A metabolic route is regulated. An excess of tryptophan in the route for tryptophan synthesis can both (a) block the activity of the first enzyme in the system (feedback inhibition), a quick reaction, and (b) suppress the expression of the genes encoding all subunits of the enzymes in the pathway, a slower response. TrpE and TrpD genes encode the two subunits of enzyme 1, whereas TrpB and TrpA genes encode the two subunits of enzyme 3.
(Before determining the order in which the genes functioned in the pathway, they were given names.) The sign “ - “represents inhibition.
Each step in the route is catalyzed by a different enzyme, and the five genes that code for the components of these enzymes are found on the same bacterial chromosome.
All five genes, which form a transcription unit, are served by a single promoter. (Recall that a promoter is a place on DNA where RNA polymerase may bind and start transcription; as shown in the image attached above, Figure 17.8.) Thus, transcription produces a single lengthy mRNA molecule that codes for the five polypeptides that comprise the enzymes of the tryptophan pathway (as shown in the image attached above, Figure 18.3a). Because the mRNA is interrupted by start and stop codons that signify where the coding sequence begins and ends, the cell can translate it into five distinct polypeptides.
The term activator refers to the regulatory protein, called cAMP receptor protein (CRP), which is an activator, a protein that binds to DNA and stimulates transcription of a gene.
An animal virus with an envelope—a membrane outer layer—uses it to infiltrate the host cell.
Viral glycoproteins protrude from the envelope's outer surface and bind to particular receptor molecules on the surface of a host cell.
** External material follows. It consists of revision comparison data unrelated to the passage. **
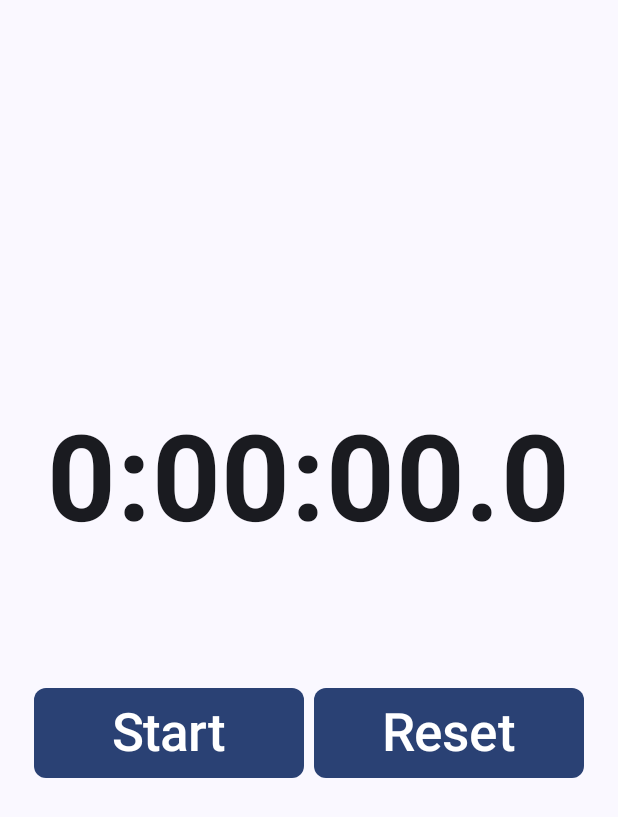
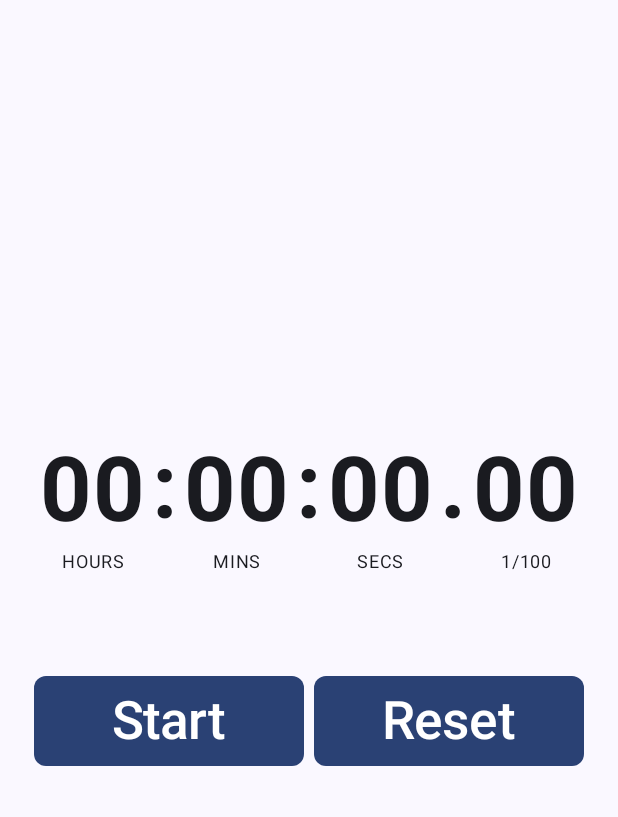
Before and after one commit to scottysyntax/stopwatchapp, an Android app built with Jetpack Compose: the screen it shows after launch (MainActivity), on a phone screen of 412 x 824 dp. Shown: the top 817 px of the screen. Run offline under Robolectric (Android 15) with nearby library versions, the phone set to English and light mode, and no system bars.

Commit message:
font and alighment changes, new labels

```diff
--- a/app/build.gradle.kts
+++ b/app/build.gradle.kts
@@ -41,6 +41,22 @@ android {
 
 dependencies {
 
+    // Import the Compose BOM
+    implementation(platform("androidx.compose:compose-bom:2024.06.00"))
+
+    // Add core Compose libraries without version numbers
+    implementation("androidx.compose.ui:ui")
+    implementation("androidx.compose.ui:ui-graphics")
+    implementation("androidx.compose.ui:ui-tooling-preview")
+    implementation("androidx.compose.material3:material3")
+    implementation("androidx.compose.ui:ui-tooling")
+    implementation("androidx.activity:activity-compose")
+
+    // The ui-layout dependency should not have a version
+    //implementation("androidx.compose.ui:ui-layout")
+
+    //implementation("androidx.compose.ui:ui-layout:1.7.0")
+
     implementation(libs.androidx.core.ktx)
     implementation(libs.androidx.lifecycle.runtime.ktx)
     implementation(libs.androidx.activity.compose)
--- a/app/src/main/java/com/example/stopwatchapp/MainActivity.kt
+++ b/app/src/main/java/com/example/stopwatchapp/MainActivity.kt
@@ -58,6 +58,13 @@ fun StopwatchScreen() {
         }
     }
 
+    // New way to extract time values for individual display
+    val totalSeconds = elapsedTimeInMillis / 1000
+    val hours = TimeUnit.SECONDS.toHours(totalSeconds)
+    val minutes = TimeUnit.SECONDS.toMinutes(totalSeconds) % 60
+    val secs = totalSeconds % 60
+    val hundredths = (elapsedTimeInMillis % 1000) / 10
+
     // Main Column
     Column(
         modifier = Modifier.fillMaxSize(),
@@ -65,19 +72,58 @@ fun StopwatchScreen() {
         horizontalAlignment = Alignment.CenterHorizontally
     ) {
         // Sets the font attributes for the numbers
+        /*
         Text(
             text = formatTime(elapsedTimeInMillis   ),
             fontSize = 80.sp,
             fontWeight = FontWeight.Bold,
             modifier = Modifier.padding(bottom = 60.dp)
         )
-
+        */
+        // Row to hold all the number columns
+        Row(
+            modifier = Modifier.padding(bottom = 32.dp),
+            verticalAlignment = Alignment.Bottom
+        )
+        {
+            TimeSection(number = String.format("%02d", hours), label = "HOURS")
+            Text(
+                text = ":",
+                fontSize = 60.sp,
+                fontWeight = FontWeight.Bold,
+                modifier = Modifier
+                    .alignByBaseline()
+                    .offset(y = 8.dp)
+            )
+            TimeSection(number = String.format("%02d", minutes), label = "MINS")
+            Text(
+                text = ":",
+                fontSize = 60.sp,
+                fontWeight = FontWeight.Bold,
+                modifier = Modifier
+                    .alignByBaseline()
+                    .offset(y = 2.dp)
+            )
+            TimeSection(number = String.format("%02d", secs), label = "SECS")
+            Text(
+                text = ".",
+                fontSize = 60.sp,
+                fontWeight = FontWeight.Bold,
+                modifier = Modifier
+                    .alignByBaseline()
+                    .offset(y = 2.dp)
+            )
+            TimeSection(number = String.format("%02d", hundredths), label = "1/100")
+        }
         // Button row
         Row(
             horizontalArrangement = Arrangement.SpaceEvenly,
             modifier = Modifier
                 .fillMaxWidth()
-                .padding(horizontal = 16.dp, vertical = 32.dp)
+                .padding(
+                    horizontal = 16.dp,
+                    vertical = 32.dp
+                )
         ) {
             // Change the Start button display to Pause, Resume, or Start, depending.
             Button(
@@ -114,6 +160,24 @@ fun StopwatchScreen() {
     } //end Main Column
 } // end fun StopwatchScreen
 
+// composable to display each number and its label
+// A new composable to display each number and its label
+@Composable
+fun TimeSection(number: String, label: String) {
+    Column(horizontalAlignment = Alignment.CenterHorizontally, modifier = Modifier.padding(horizontal = 4.dp)) {
+        Text(
+            text = number,
+            fontSize = 60.sp,
+            fontWeight = FontWeight.Bold,
+            modifier = Modifier.padding(top = 10.dp) //// Test with a different modifier
+        )
+        Text(
+            text = label,
+            fontSize = 12.sp
+        )
+    }
+}
+/*
 private fun formatTime(timeInMillis: Long): String {
     // determine the seconds by dividing milliseconds by 1000
     val totalSeconds = timeInMillis / 1000
@@ -127,6 +191,7 @@ private fun formatTime(timeInMillis: Long): String {
     return String.format("%01d:%02d:%02d.%01d", hours, minutes, secs, hundredths/10)
     //return String.format(":%02d", hundredths)
 }
+*/
 
 @Preview(showBackground = true)
 @Composable
```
The events in the replicative cycle of an enveloped virus with an RNA genome are depicted.
The protein portions of the envelope glycoproteins are made by ribosomes attached to the host cell's endoplasmic reticulum (ER), and the sugars are added by cellular enzymes in the ER and Golgi apparatus. The resultant viral glycoproteins are delivered to the cell surface, incorporated into the host cell membrane.
Some viruses have envelopes that aren't made of the plasma membrane. Herpesviruses, for example, are briefly coated in membrane generated from the host's nuclear envelope; they subsequently shed this membrane in the cytoplasm and gain a new envelope created from the Golgi apparatus membrane.
These viruses have a double-stranded DNA genome and reproduce within the nucleus of the host cell by employing a mix of viral and cellular enzymes to duplicate and transcribe their DNA. In the case of herpesviruses, copies of viral DNA can persist as mini-chromosomes in the nuclei of certain nerve cells. They stay dormant until some kind of physical or mental stress is activated.
Retroviruses are RNA animal viruses with the most complex replication cycles (class VI). These viruses feature a reverse transcriptase enzyme that transcribes an RNA template into DNA, resulting in an RNA S DNA information flow that is the opposite of the typical direction.
Retroviruses get their name from this unique occurrence (retro means "backward"). HIV (human immunodeficiency virus), the retrovirus shown, is of particular medical relevance since it causes AIDS (acquired immunodeficiency syndrome). HIV and other retroviruses are enclosed viruses that include two identical single-stranded RNA molecules and two reverse transcriptase molecules.
Viruses do not match our concept of a living entity. A virus that has been isolated is physiologically inactive, unable to reproduce its genes or regenerate its own ATP. It does, however, have a genetic design written in the universal language of life.
Viruses and prions are dangerous diseases in both animals and plants. Virus-related symptoms can be produced by either direct viral damage to cells or by the body's immunological response. Vaccines boost the immune system, allowing the host to fight itself against particular pathogens.
An epidemic, or widespread breakout of a disease, has the potential to become a pandemic or worldwide epidemic.
Outbreaks of developing viral illnesses in humans are often triggered by existing viruses that expand their host region. The H1N1 2009 flu virus was a novel mix of viral genes from pigs, humans, and birds that produced a pandemic.
The H5N1 avian flu virus has the potential to produce a flu pandemic with a high death rate. Viruses can also infiltrate plant tissues.
Bacteria use a variety of defense mechanisms against phage infections, including the CRISPR-Cas system.
Many animal viruses have a protective envelope. Retroviruses (such as HIV) employ the reverse transcriptase enzyme to convert their RNA genome into DNA, which may then be incorporated into the host genome as a provirus.
Because viruses can only multiply within cells, they most likely arose after the earliest cells, maybe as packed pieces of cellular nucleic acid.